(Image comparison data)
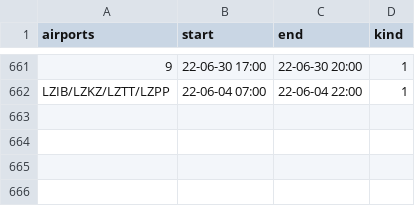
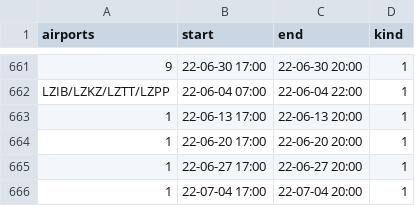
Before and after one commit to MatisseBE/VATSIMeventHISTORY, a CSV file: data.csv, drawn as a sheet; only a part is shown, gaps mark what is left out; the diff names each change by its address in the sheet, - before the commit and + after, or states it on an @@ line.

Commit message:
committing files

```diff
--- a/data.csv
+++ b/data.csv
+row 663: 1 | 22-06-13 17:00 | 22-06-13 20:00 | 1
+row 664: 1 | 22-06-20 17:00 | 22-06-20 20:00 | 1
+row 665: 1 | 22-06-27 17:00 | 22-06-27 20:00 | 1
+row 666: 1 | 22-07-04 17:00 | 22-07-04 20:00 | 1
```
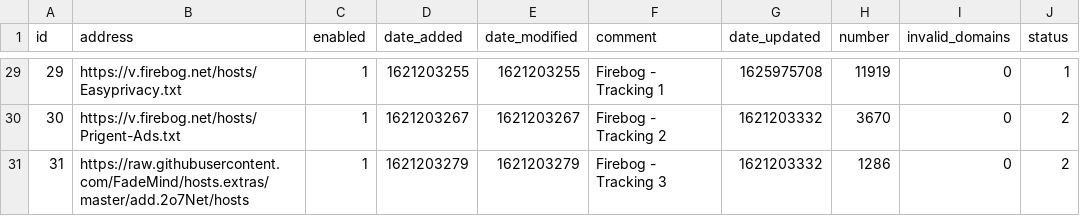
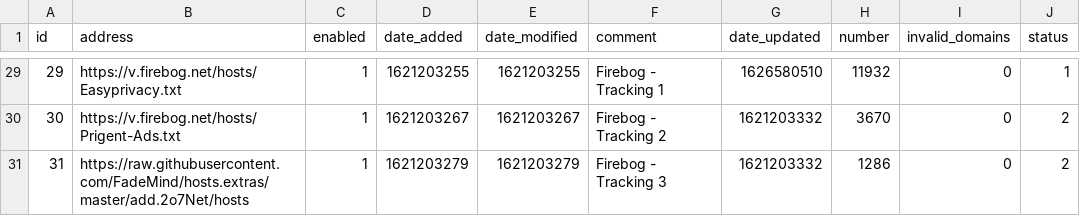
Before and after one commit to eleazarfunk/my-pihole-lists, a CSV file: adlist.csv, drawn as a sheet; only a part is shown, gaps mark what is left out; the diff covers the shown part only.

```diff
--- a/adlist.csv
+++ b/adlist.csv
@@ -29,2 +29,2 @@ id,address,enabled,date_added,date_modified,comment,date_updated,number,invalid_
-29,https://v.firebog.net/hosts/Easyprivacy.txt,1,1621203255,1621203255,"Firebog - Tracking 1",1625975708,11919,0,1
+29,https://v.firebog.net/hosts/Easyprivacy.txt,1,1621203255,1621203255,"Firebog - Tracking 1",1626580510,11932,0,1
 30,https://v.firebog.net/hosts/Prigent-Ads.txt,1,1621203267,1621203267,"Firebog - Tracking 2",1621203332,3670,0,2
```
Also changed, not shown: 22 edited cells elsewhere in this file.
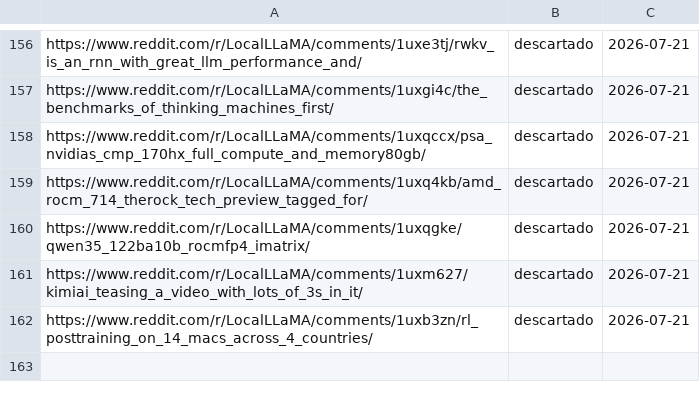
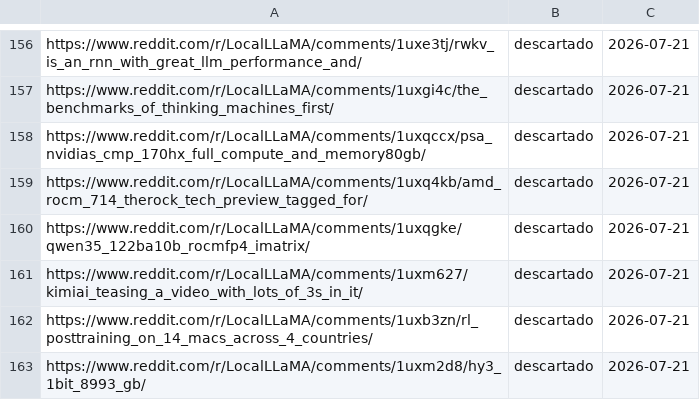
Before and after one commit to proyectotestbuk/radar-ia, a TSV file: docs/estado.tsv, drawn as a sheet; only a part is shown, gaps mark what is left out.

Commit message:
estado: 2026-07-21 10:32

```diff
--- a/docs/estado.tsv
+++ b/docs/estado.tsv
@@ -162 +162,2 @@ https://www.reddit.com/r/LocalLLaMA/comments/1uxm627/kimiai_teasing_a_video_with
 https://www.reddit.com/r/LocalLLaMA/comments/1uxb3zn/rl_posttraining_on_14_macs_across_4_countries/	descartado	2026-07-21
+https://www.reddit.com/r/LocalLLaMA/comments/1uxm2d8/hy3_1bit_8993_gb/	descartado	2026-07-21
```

▸ Task description
Write out the line that contains "committing files" and every line after it to the end of the data, exactly as they stand. Omit the pictures.

▸ Output below
committing files

```diff
--- a/data.csv
+++ b/data.csv
+row 663: 1 | 22-06-13 17:00 | 22-06-13 20:00 | 1
+row 664: 1 | 22-06-20 17:00 | 22-06-20 20:00 | 1
+row 665: 1 | 22-06-27 17:00 | 22-06-27 20:00 | 1
+row 666: 1 | 22-07-04 17:00 | 22-07-04 20:00 | 1
```
Before and after one commit to eleazarfunk/my-pihole-lists, a CSV file: adlist.csv, drawn as a sheet; only a part is shown, gaps mark what is left out; the diff covers the shown part only.

```diff
--- a/adlist.csv
+++ b/adlist.csv
@@ -29,2 +29,2 @@ id,address,enabled,date_added,date_modified,comment,date_updated,number,invalid_
-29,https://v.firebog.net/hosts/Easyprivacy.txt,1,1621203255,1621203255,"Firebog - Tracking 1",1625975708,11919,0,1
+29,https://v.firebog.net/hosts/Easyprivacy.txt,1,1621203255,1621203255,"Firebog - Tracking 1",1626580510,11932,0,1
 30,https://v.firebog.net/hosts/Prigent-Ads.txt,1,1621203267,1621203267,"Firebog - Tracking 2",1621203332,3670,0,2
```
Also changed, not shown: 22 edited cells elsewhere in this file.
Before and after one commit to proyectotestbuk/radar-ia, a TSV file: docs/estado.tsv, drawn as a sheet; only a part is shown, gaps mark what is left out.

Commit message:
estado: 2026-07-21 10:32

```diff
--- a/docs/estado.tsv
+++ b/docs/estado.tsv
@@ -162 +162,2 @@ https://www.reddit.com/r/LocalLLaMA/comments/1uxm627/kimiai_teasing_a_video_with
 https://www.reddit.com/r/LocalLLaMA/comments/1uxb3zn/rl_posttraining_on_14_macs_across_4_countries/	descartado	2026-07-21
+https://www.reddit.com/r/LocalLLaMA/comments/1uxm2d8/hy3_1bit_8993_gb/	descartado	2026-07-21
```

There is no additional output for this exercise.